### WORK REQUEST
The response must contain the complete data, printed exactly.

### RECORDS TO USE
────────────────────────────────────────

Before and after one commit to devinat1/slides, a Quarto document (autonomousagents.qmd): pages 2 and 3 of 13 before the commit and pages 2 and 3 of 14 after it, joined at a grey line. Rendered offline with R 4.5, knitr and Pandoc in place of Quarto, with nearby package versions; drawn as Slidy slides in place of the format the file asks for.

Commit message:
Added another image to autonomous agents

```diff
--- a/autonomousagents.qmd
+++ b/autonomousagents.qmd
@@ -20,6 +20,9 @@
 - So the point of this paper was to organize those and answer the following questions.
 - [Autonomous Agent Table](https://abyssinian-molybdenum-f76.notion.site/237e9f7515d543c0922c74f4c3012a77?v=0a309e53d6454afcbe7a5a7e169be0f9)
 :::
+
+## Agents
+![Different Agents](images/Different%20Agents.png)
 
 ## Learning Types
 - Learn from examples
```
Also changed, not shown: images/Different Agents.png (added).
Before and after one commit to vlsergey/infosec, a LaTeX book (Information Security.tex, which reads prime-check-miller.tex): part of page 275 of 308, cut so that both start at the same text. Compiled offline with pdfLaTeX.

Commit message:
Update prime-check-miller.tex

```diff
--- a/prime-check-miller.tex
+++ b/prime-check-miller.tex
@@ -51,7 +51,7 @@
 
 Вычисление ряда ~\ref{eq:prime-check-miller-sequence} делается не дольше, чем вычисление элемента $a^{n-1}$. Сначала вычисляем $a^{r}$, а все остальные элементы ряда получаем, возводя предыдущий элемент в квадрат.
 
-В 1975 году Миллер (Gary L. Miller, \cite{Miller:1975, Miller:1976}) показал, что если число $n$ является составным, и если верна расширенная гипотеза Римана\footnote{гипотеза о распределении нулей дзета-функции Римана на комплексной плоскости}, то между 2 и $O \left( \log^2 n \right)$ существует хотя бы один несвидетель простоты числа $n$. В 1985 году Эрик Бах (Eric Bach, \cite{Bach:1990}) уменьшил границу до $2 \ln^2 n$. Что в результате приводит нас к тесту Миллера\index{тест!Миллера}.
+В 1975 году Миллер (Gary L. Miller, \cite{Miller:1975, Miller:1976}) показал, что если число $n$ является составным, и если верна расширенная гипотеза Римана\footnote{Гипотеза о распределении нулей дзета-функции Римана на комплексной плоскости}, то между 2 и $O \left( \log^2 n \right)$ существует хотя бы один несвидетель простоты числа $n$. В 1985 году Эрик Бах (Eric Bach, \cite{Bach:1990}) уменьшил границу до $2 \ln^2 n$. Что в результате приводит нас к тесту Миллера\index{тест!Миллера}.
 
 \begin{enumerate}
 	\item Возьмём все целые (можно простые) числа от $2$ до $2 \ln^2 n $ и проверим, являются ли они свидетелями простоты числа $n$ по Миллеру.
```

────────────────────────────────────────

### ANSWER SECTION
Before and after one commit to devinat1/slides, a Quarto document (autonomousagents.qmd): pages 2 and 3 of 13 before the commit and pages 2 and 3 of 14 after it, joined at a grey line. Rendered offline with R 4.5, knitr and Pandoc in place of Quarto, with nearby package versions; drawn as Slidy slides in place of the format the file asks for.

Commit message:
Added another image to autonomous agents

```diff
--- a/autonomousagents.qmd
+++ b/autonomousagents.qmd
@@ -20,6 +20,9 @@
 - So the point of this paper was to organize those and answer the following questions.
 - [Autonomous Agent Table](https://abyssinian-molybdenum-f76.notion.site/237e9f7515d543c0922c74f4c3012a77?v=0a309e53d6454afcbe7a5a7e169be0f9)
 :::
+
+## Agents
+![Different Agents](images/Different%20Agents.png)
 
 ## Learning Types
 - Learn from examples
```
Also changed, not shown: images/Different Agents.png (added).
Before and after one commit to vlsergey/infosec, a LaTeX book (Information Security.tex, which reads prime-check-miller.tex): part of page 275 of 308, cut so that both start at the same text. Compiled offline with pdfLaTeX.

Commit message:
Update prime-check-miller.tex

```diff
--- a/prime-check-miller.tex
+++ b/prime-check-miller.tex
@@ -51,7 +51,7 @@
 
 Вычисление ряда ~\ref{eq:prime-check-miller-sequence} делается не дольше, чем вычисление элемента $a^{n-1}$. Сначала вычисляем $a^{r}$, а все остальные элементы ряда получаем, возводя предыдущий элемент в квадрат.
 
-В 1975 году Миллер (Gary L. Miller, \cite{Miller:1975, Miller:1976}) показал, что если число $n$ является составным, и если верна расширенная гипотеза Римана\footnote{гипотеза о распределении нулей дзета-функции Римана на комплексной плоскости}, то между 2 и $O \left( \log^2 n \right)$ существует хотя бы один несвидетель простоты числа $n$. В 1985 году Эрик Бах (Eric Bach, \cite{Bach:1990}) уменьшил границу до $2 \ln^2 n$. Что в результате приводит нас к тесту Миллера\index{тест!Миллера}.
+В 1975 году Миллер (Gary L. Miller, \cite{Miller:1975, Miller:1976}) показал, что если число $n$ является составным, и если верна расширенная гипотеза Римана\footnote{Гипотеза о распределении нулей дзета-функции Римана на комплексной плоскости}, то между 2 и $O \left( \log^2 n \right)$ существует хотя бы один несвидетель простоты числа $n$. В 1985 году Эрик Бах (Eric Bach, \cite{Bach:1990}) уменьшил границу до $2 \ln^2 n$. Что в результате приводит нас к тесту Миллера\index{тест!Миллера}.
 
 \begin{enumerate}
 	\item Возьмём все целые (можно простые) числа от $2$ до $2 \ln^2 n $ и проверим, являются ли они свидетелями простоты числа $n$ по Миллеру.
```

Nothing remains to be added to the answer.